Task brief:
Exact copies are required of the lines from the line containing "项目理解<br/>→ 生成 SPEC]" through the final line of the listing, both included, and of no other lines.

Records:
=== Section Start ===
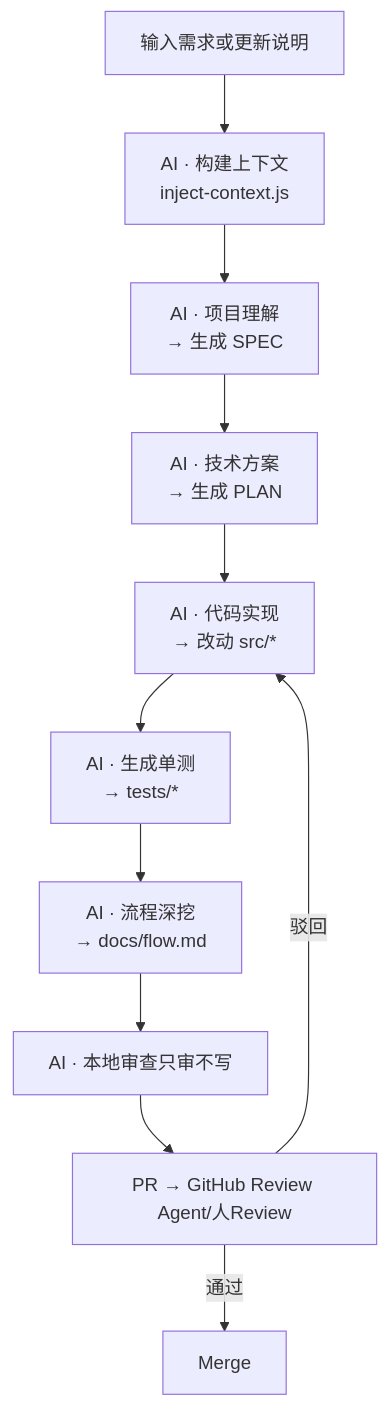
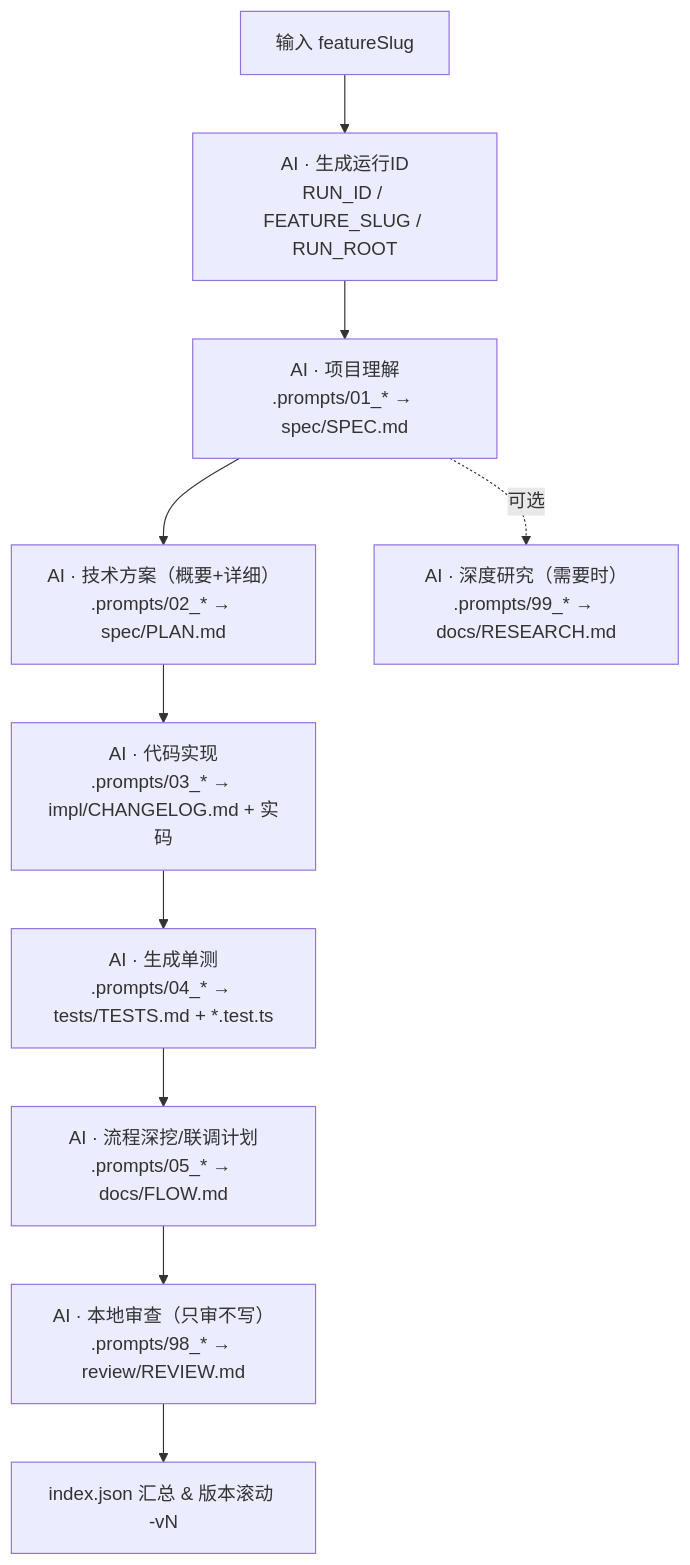
One commit to bigkrys/AiCodeWorkFlow changed the diagram in README.md. Above: the diagram before and after it, drawn with Mermaid. The commit also changed other lines of this file and 25 other files, not shown here.

````diff
--- a/README.md
+++ b/README.md
@@ -20,14 +19,12 @@
 ```mermaid
 flowchart TD
-  A[输入需求或更新说明] --> B[AI · 构建上下文<br/>inject-context.js]
-  B --> C[AI · 项目理解<br/>→ 生成 SPEC]
-  C --> D[AI · 技术方案<br/>→ 生成 PLAN]
-  D --> E[AI · 代码实现<br/>→ 改动 src/*]
-  E --> F[AI · 生成单测<br/>→ tests/*]
-  F --> G[AI · 流程深挖<br/>→ docs/flow.md]
-  G --> H[AI · 本地审查只审不写]
-  H --> I[PR → GitHub Review Agent/人Review]
-  I -->|通过| J[Merge]
-  I -->|驳回| E
-
+  A[输入 featureSlug] --> B[AI · 生成运行ID<br/>RUN_ID / FEATURE_SLUG / RUN_ROOT]
+  B --> C[AI · 项目理解<br/>.prompts/01_* → spec/SPEC.md]
+  C --> D[AI · 技术方案（概要+详细）<br/>.prompts/02_* → spec/PLAN.md]
+  D --> E[AI · 代码实现<br/>.prompts/03_* → impl/CHANGELOG.md + 实码]
+  E --> F[AI · 生成单测<br/>.prompts/04_* → tests/TESTS.md + *.test.ts]
+  F --> G[AI · 流程深挖/联调计划<br/>.prompts/05_* → docs/FLOW.md]
+  G --> H[AI · 本地审查（只审不写）<br/>.prompts/98_* → review/REVIEW.md]
+  C -. 可选 .-> R[AI · 深度研究（需要时）<br/>.prompts/99_* → docs/RESEARCH.md]
+  H --> Z[index.json 汇总 & 版本滚动 -vN]
 ```
````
=== Section End ===
Result of the task:
-  B --> C[AI · 项目理解<br/>→ 生成 SPEC]
-  C --> D[AI · 技术方案<br/>→ 生成 PLAN]
-  D --> E[AI · 代码实现<br/>→ 改动 src/*]
-  E --> F[AI · 生成单测<br/>→ tests/*]
-  F --> G[AI · 流程深挖<br/>→ docs/flow.md]
-  G --> H[AI · 本地审查只审不写]
-  H --> I[PR → GitHub Review Agent/人Review]
-  I -->|通过| J[Merge]
-  I -->|驳回| E
-
+  A[输入 featureSlug] --> B[AI · 生成运行ID<br/>RUN_ID / FEATURE_SLUG / RUN_ROOT]
+  B --> C[AI · 项目理解<br/>.prompts/01_* → spec/SPEC.md]
+  C --> D[AI · 技术方案（概要+详细）<br/>.prompts/02_* → spec/PLAN.md]
+  D --> E[AI · 代码实现<br/>.prompts/03_* → impl/CHANGELOG.md + 实码]
+  E --> F[AI · 生成单测<br/>.prompts/04_* → tests/TESTS.md + *.test.ts]
+  F --> G[AI · 流程深挖/联调计划<br/>.prompts/05_* → docs/FLOW.md]
+  G --> H[AI · 本地审查（只审不写）<br/>.prompts/98_* → review/REVIEW.md]
+  C -. 可选 .-> R[AI · 深度研究（需要时）<br/>.prompts/99_* → docs/RESEARCH.md]
+  H --> Z[index.json 汇总 & 版本滚动 -vN]
 ```
````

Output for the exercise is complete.